**Problem to solve**
Only the pictures are to be omitted; everything else in the listing must be reproduced exactly.

**Data for processing**
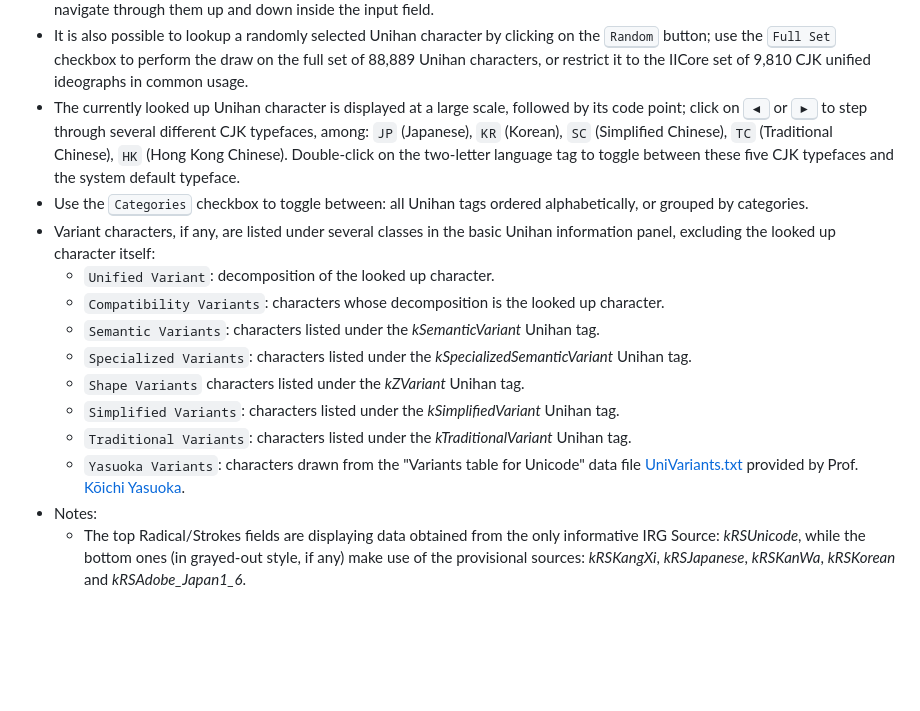
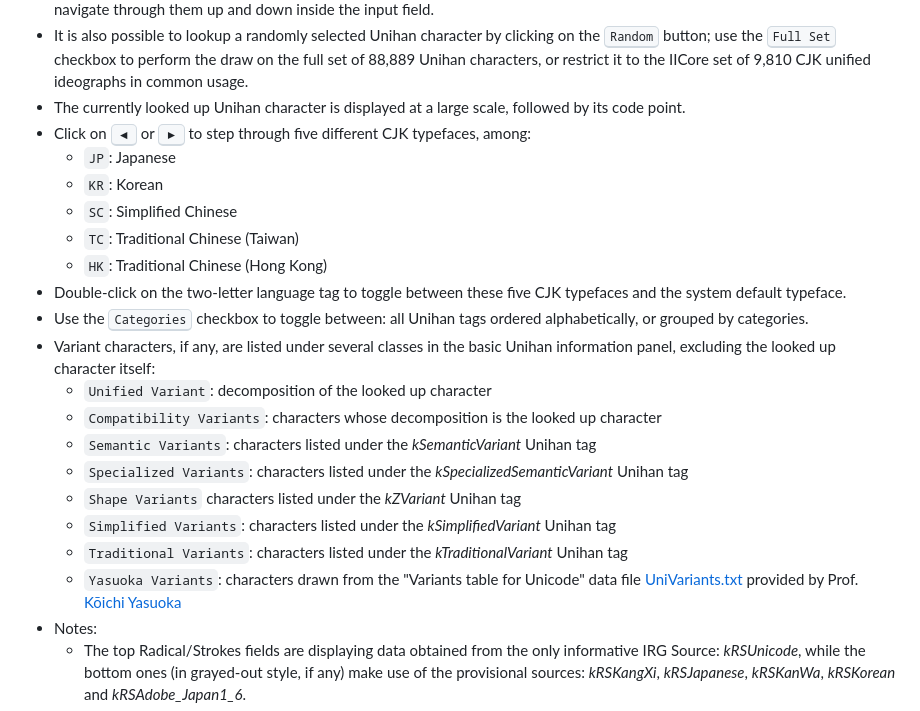
Before and after one commit to simoncozens/unicopedia-plus, a Markdown page: README.md, the part around the change printed below. Drawn GitHub-style; blank space fills up the shorter version.

```diff
--- a/README.md
+++ b/README.md
@@ -340,17 +340,24 @@ The following utilities are currently available:
     - basic Unihan information: radical/strokes, definition, numeric value, IICore set, variant characters.
 - Previously looked up Unihan characters are kept in a history stack; use the <kbd>Alt</kbd>+<kbd>↑</kbd> and <kbd>Alt</kbd>+<kbd>↓</kbd> keyboard shortcuts to navigate through them up and down inside the input field.
 - It is also possible to lookup a randomly selected Unihan character by clicking on the <kbd>Random</kbd> button; use the <kbd>Full Set</kbd> checkbox to perform the draw on the full set of 88,889 Unihan characters, or restrict it to the IICore set of 9,810 CJK unified ideographs in common usage.
-- The currently looked up Unihan character is displayed at a large scale, followed by its code point; click on <kbd>◀</kbd> or <kbd>▶</kbd> to step through several different CJK typefaces, among: `JP` (Japanese), `KR` (Korean), `SC` (Simplified Chinese), `TC` (Traditional Chinese), `HK` (Hong Kong Chinese). Double-click on the two-letter language tag to toggle between these five CJK typefaces and the system default typeface.
+- The currently looked up Unihan character is displayed at a large scale, followed by its code point.
+- Click on <kbd>◀</kbd> or <kbd>▶</kbd> to step through five different CJK typefaces, among:
+    - `JP`: Japanese
+    - `KR`: Korean
+    - `SC`: Simplified Chinese
+    - `TC`: Traditional Chinese (Taiwan)
+    - `HK`: Traditional Chinese (Hong Kong)
+- Double-click on the two-letter language tag to toggle between these five CJK typefaces and the system default typeface.
 - Use the <kbd>Categories</kbd> checkbox to toggle between: all Unihan tags ordered alphabetically, or grouped by categories.
 - Variant characters, if any, are listed under several classes in the basic Unihan information panel, excluding the looked up character itself:
-    - `Unified Variant`: decomposition of the looked up character.
-    - `Compatibility Variants`: characters whose decomposition is the looked up character.
-    - `Semantic Variants`: characters listed under the *kSemanticVariant* Unihan tag.
-    - `Specialized Variants`: characters listed under the *kSpecializedSemanticVariant* Unihan tag.
-    - `Shape Variants` characters listed under the *kZVariant* Unihan tag.
-    - `Simplified Variants`: characters listed under the *kSimplifiedVariant* Unihan tag.
-    - `Traditional Variants`: characters listed under the *kTraditionalVariant* Unihan tag.
-    - `Yasuoka Variants`: characters drawn from the "Variants table for Unicode" data file <a title="http://kanji.zinbun.kyoto-u.ac.jp/~yasuoka/ftp/CJKtable/UniVariants.Z" href="http://kanji.zinbun.kyoto-u.ac.jp/~yasuoka/ftp/CJKtable/UniVariants.Z">UniVariants.txt</a> provided by Prof. <a title="http://kanji.zinbun.kyoto-u.ac.jp/~yasuoka/" href="http://kanji.zinbun.kyoto-u.ac.jp/~yasuoka/">Kōichi Yasuoka</a>.
+    - `Unified Variant`: decomposition of the looked up character
+    - `Compatibility Variants`: characters whose decomposition is the looked up character
+    - `Semantic Variants`: characters listed under the *kSemanticVariant* Unihan tag
+    - `Specialized Variants`: characters listed under the *kSpecializedSemanticVariant* Unihan tag
+    - `Shape Variants` characters listed under the *kZVariant* Unihan tag
+    - `Simplified Variants`: characters listed under the *kSimplifiedVariant* Unihan tag
+    - `Traditional Variants`: characters listed under the *kTraditionalVariant* Unihan tag
+    - `Yasuoka Variants`: characters drawn from the "Variants table for Unicode" data file <a title="http://kanji.zinbun.kyoto-u.ac.jp/~yasuoka/ftp/CJKtable/UniVariants.Z" href="http://kanji.zinbun.kyoto-u.ac.jp/~yasuoka/ftp/CJKtable/UniVariants.Z">UniVariants.txt</a> provided by Prof. <a title="http://kanji.zinbun.kyoto-u.ac.jp/~yasuoka/" href="http://kanji.zinbun.kyoto-u.ac.jp/~yasuoka/">Kōichi Yasuoka</a>
 - Notes:
     - The top Radical/Strokes fields are displaying data obtained from the only informative IRG Source: *kRSUnicode*, while the bottom ones (in grayed-out style, if any) make use of the provisional sources: *kRSKangXi*, *kRSJapanese*, *kRSKanWa*, *kRSKorean* and *kRSAdobe_Japan1_6*.
     - IICore (*International Ideographs Core*) represents a set of 9,810 important Unihan characters in everyday use throughout East Asia; it has been developed by the IRG.
```
Also changed, not shown: other parts of README.md (+2 -2 lines), screenshots/cjk-font-variants-horizontal.png, screenshots/cjk-font-variants-vertical.png, 11 other files.
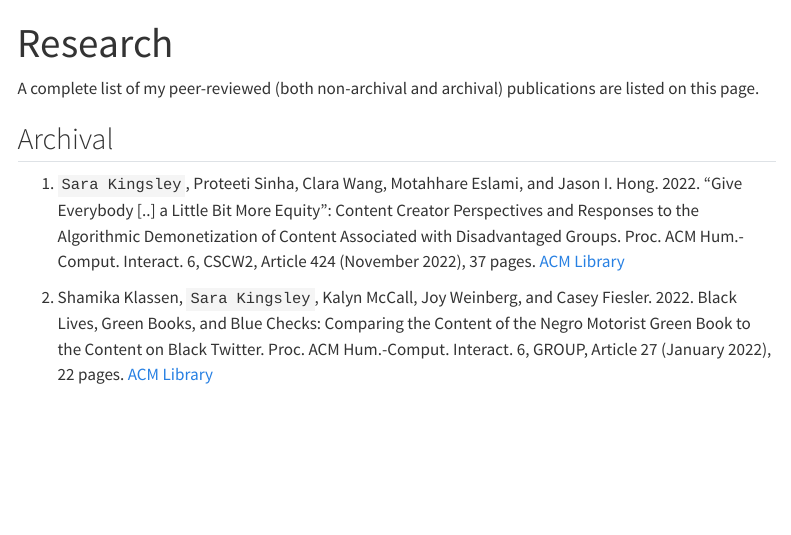
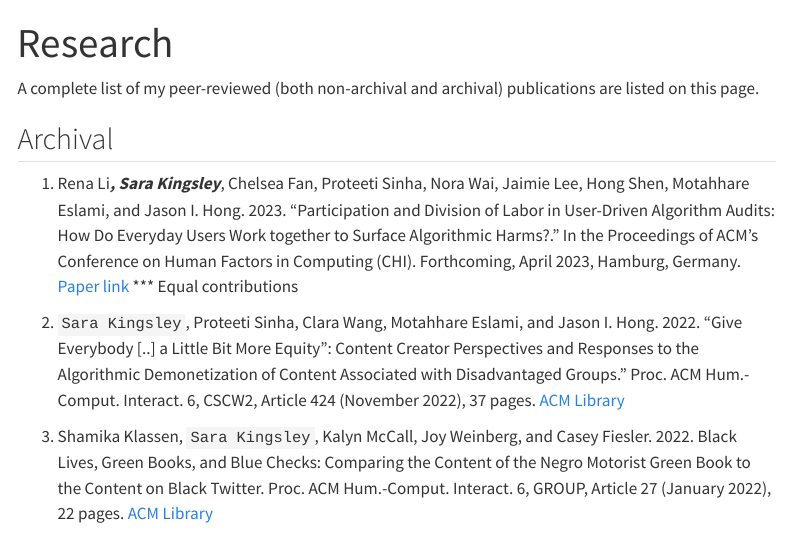
Before and after one commit to sarakingsley/sarakingsley.github.io, a Quarto document (research.qmd): the page in a window 1100 px wide, from its top. Rendered offline with R 4.5, knitr and Pandoc in place of Quarto, with nearby package versions; menus at the side of the page are left out.

Commit message:
Update research.qmd

```diff
--- a/research.qmd
+++ b/research.qmd
@@ -6,7 +6,9 @@ A complete list of my peer-reviewed (both non-archival and archival) publication
 
 ## Archival
 
-(@) `Sara Kingsley`, Proteeti Sinha, Clara Wang, Motahhare Eslami, and Jason I. Hong. 2022. "Give Everybody [..] a Little Bit More Equity": Content Creator Perspectives and Responses to the Algorithmic Demonetization of Content Associated with Disadvantaged Groups. Proc. ACM Hum.-Comput. Interact. 6, CSCW2, Article 424 (November 2022), 37 pages. [ACM Library](https://doi.org/10.1145/3555149)
+(@) Rena Li***, Sara Kingsley***, Chelsea Fan, Proteeti Sinha, Nora Wai, Jaimie Lee, Hong Shen, Motahhare Eslami, and Jason I. Hong. 2023. "Participation and Division of Labor in User-Driven Algorithm Audits: How Do Everyday Users Work together to Surface Algorithmic Harms?." In the Proceedings of ACM's Conference on Human Factors in Computing (CHI). Forthcoming, April 2023, Hamburg, Germany. [Paper link](https://github.com/sarakingsley/sarakingsley.github.io/blob/f0a82b13d236dd4bf1bc9ca0e916b15caa32cbec/chi23-881-1.pdf) *** Equal contributions
+
+(@) `Sara Kingsley`, Proteeti Sinha, Clara Wang, Motahhare Eslami, and Jason I. Hong. 2022. "Give Everybody [..] a Little Bit More Equity": Content Creator Perspectives and Responses to the Algorithmic Demonetization of Content Associated with Disadvantaged Groups." Proc. ACM Hum.-Comput. Interact. 6, CSCW2, Article 424 (November 2022), 37 pages. [ACM Library](https://doi.org/10.1145/3555149)
 
 (@) Shamika Klassen, `Sara Kingsley`, Kalyn McCall, Joy Weinberg, and Casey Fiesler. 2022. Black Lives, Green Books, and Blue Checks: Comparing the Content of the Negro Motorist Green Book to the Content on Black Twitter. Proc. ACM Hum.-Comput. Interact. 6, GROUP, Article 27 (January 2022), 22 pages. [ACM Library](https://doi.org/10.1145/3492846 )
 
```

**Output of the exercise**
Before and after one commit to simoncozens/unicopedia-plus, a Markdown page: README.md, the part around the change printed below. Drawn GitHub-style; blank space fills up the shorter version.

```diff
--- a/README.md
+++ b/README.md
@@ -340,17 +340,24 @@ The following utilities are currently available:
     - basic Unihan information: radical/strokes, definition, numeric value, IICore set, variant characters.
 - Previously looked up Unihan characters are kept in a history stack; use the <kbd>Alt</kbd>+<kbd>↑</kbd> and <kbd>Alt</kbd>+<kbd>↓</kbd> keyboard shortcuts to navigate through them up and down inside the input field.
 - It is also possible to lookup a randomly selected Unihan character by clicking on the <kbd>Random</kbd> button; use the <kbd>Full Set</kbd> checkbox to perform the draw on the full set of 88,889 Unihan characters, or restrict it to the IICore set of 9,810 CJK unified ideographs in common usage.
-- The currently looked up Unihan character is displayed at a large scale, followed by its code point; click on <kbd>◀</kbd> or <kbd>▶</kbd> to step through several different CJK typefaces, among: `JP` (Japanese), `KR` (Korean), `SC` (Simplified Chinese), `TC` (Traditional Chinese), `HK` (Hong Kong Chinese). Double-click on the two-letter language tag to toggle between these five CJK typefaces and the system default typeface.
+- The currently looked up Unihan character is displayed at a large scale, followed by its code point.
+- Click on <kbd>◀</kbd> or <kbd>▶</kbd> to step through five different CJK typefaces, among:
+    - `JP`: Japanese
+    - `KR`: Korean
+    - `SC`: Simplified Chinese
+    - `TC`: Traditional Chinese (Taiwan)
+    - `HK`: Traditional Chinese (Hong Kong)
+- Double-click on the two-letter language tag to toggle between these five CJK typefaces and the system default typeface.
 - Use the <kbd>Categories</kbd> checkbox to toggle between: all Unihan tags ordered alphabetically, or grouped by categories.
 - Variant characters, if any, are listed under several classes in the basic Unihan information panel, excluding the looked up character itself:
-    - `Unified Variant`: decomposition of the looked up character.
-    - `Compatibility Variants`: characters whose decomposition is the looked up character.
-    - `Semantic Variants`: characters listed under the *kSemanticVariant* Unihan tag.
-    - `Specialized Variants`: characters listed under the *kSpecializedSemanticVariant* Unihan tag.
-    - `Shape Variants` characters listed under the *kZVariant* Unihan tag.
-    - `Simplified Variants`: characters listed under the *kSimplifiedVariant* Unihan tag.
-    - `Traditional Variants`: characters listed under the *kTraditionalVariant* Unihan tag.
-    - `Yasuoka Variants`: characters drawn from the "Variants table for Unicode" data file <a title="http://kanji.zinbun.kyoto-u.ac.jp/~yasuoka/ftp/CJKtable/UniVariants.Z" href="http://kanji.zinbun.kyoto-u.ac.jp/~yasuoka/ftp/CJKtable/UniVariants.Z">UniVariants.txt</a> provided by Prof. <a title="http://kanji.zinbun.kyoto-u.ac.jp/~yasuoka/" href="http://kanji.zinbun.kyoto-u.ac.jp/~yasuoka/">Kōichi Yasuoka</a>.
+    - `Unified Variant`: decomposition of the looked up character
+    - `Compatibility Variants`: characters whose decomposition is the looked up character
+    - `Semantic Variants`: characters listed under the *kSemanticVariant* Unihan tag
+    - `Specialized Variants`: characters listed under the *kSpecializedSemanticVariant* Unihan tag
+    - `Shape Variants` characters listed under the *kZVariant* Unihan tag
+    - `Simplified Variants`: characters listed under the *kSimplifiedVariant* Unihan tag
+    - `Traditional Variants`: characters listed under the *kTraditionalVariant* Unihan tag
+    - `Yasuoka Variants`: characters drawn from the "Variants table for Unicode" data file <a title="http://kanji.zinbun.kyoto-u.ac.jp/~yasuoka/ftp/CJKtable/UniVariants.Z" href="http://kanji.zinbun.kyoto-u.ac.jp/~yasuoka/ftp/CJKtable/UniVariants.Z">UniVariants.txt</a> provided by Prof. <a title="http://kanji.zinbun.kyoto-u.ac.jp/~yasuoka/" href="http://kanji.zinbun.kyoto-u.ac.jp/~yasuoka/">Kōichi Yasuoka</a>
 - Notes:
     - The top Radical/Strokes fields are displaying data obtained from the only informative IRG Source: *kRSUnicode*, while the bottom ones (in grayed-out style, if any) make use of the provisional sources: *kRSKangXi*, *kRSJapanese*, *kRSKanWa*, *kRSKorean* and *kRSAdobe_Japan1_6*.
     - IICore (*International Ideographs Core*) represents a set of 9,810 important Unihan characters in everyday use throughout East Asia; it has been developed by the IRG.
```
Also changed, not shown: other parts of README.md (+2 -2 lines), screenshots/cjk-font-variants-horizontal.png, screenshots/cjk-font-variants-vertical.png, 11 other files.
Before and after one commit to sarakingsley/sarakingsley.github.io, a Quarto document (research.qmd): the page in a window 1100 px wide, from its top. Rendered offline with R 4.5, knitr and Pandoc in place of Quarto, with nearby package versions; menus at the side of the page are left out.

Commit message:
Update research.qmd

```diff
--- a/research.qmd
+++ b/research.qmd
@@ -6,7 +6,9 @@ A complete list of my peer-reviewed (both non-archival and archival) publication
 
 ## Archival
 
-(@) `Sara Kingsley`, Proteeti Sinha, Clara Wang, Motahhare Eslami, and Jason I. Hong. 2022. "Give Everybody [..] a Little Bit More Equity": Content Creator Perspectives and Responses to the Algorithmic Demonetization of Content Associated with Disadvantaged Groups. Proc. ACM Hum.-Comput. Interact. 6, CSCW2, Article 424 (November 2022), 37 pages. [ACM Library](https://doi.org/10.1145/3555149)
+(@) Rena Li***, Sara Kingsley***, Chelsea Fan, Proteeti Sinha, Nora Wai, Jaimie Lee, Hong Shen, Motahhare Eslami, and Jason I. Hong. 2023. "Participation and Division of Labor in User-Driven Algorithm Audits: How Do Everyday Users Work together to Surface Algorithmic Harms?." In the Proceedings of ACM's Conference on Human Factors in Computing (CHI). Forthcoming, April 2023, Hamburg, Germany. [Paper link](https://github.com/sarakingsley/sarakingsley.github.io/blob/f0a82b13d236dd4bf1bc9ca0e916b15caa32cbec/chi23-881-1.pdf) *** Equal contributions
+
+(@) `Sara Kingsley`, Proteeti Sinha, Clara Wang, Motahhare Eslami, and Jason I. Hong. 2022. "Give Everybody [..] a Little Bit More Equity": Content Creator Perspectives and Responses to the Algorithmic Demonetization of Content Associated with Disadvantaged Groups." Proc. ACM Hum.-Comput. Interact. 6, CSCW2, Article 424 (November 2022), 37 pages. [ACM Library](https://doi.org/10.1145/3555149)
 
 (@) Shamika Klassen, `Sara Kingsley`, Kalyn McCall, Joy Weinberg, and Casey Fiesler. 2022. Black Lives, Green Books, and Blue Checks: Comparing the Content of the Negro Motorist Green Book to the Content on Black Twitter. Proc. ACM Hum.-Comput. Interact. 6, GROUP, Article 27 (January 2022), 22 pages. [ACM Library](https://doi.org/10.1145/3492846 )
 
```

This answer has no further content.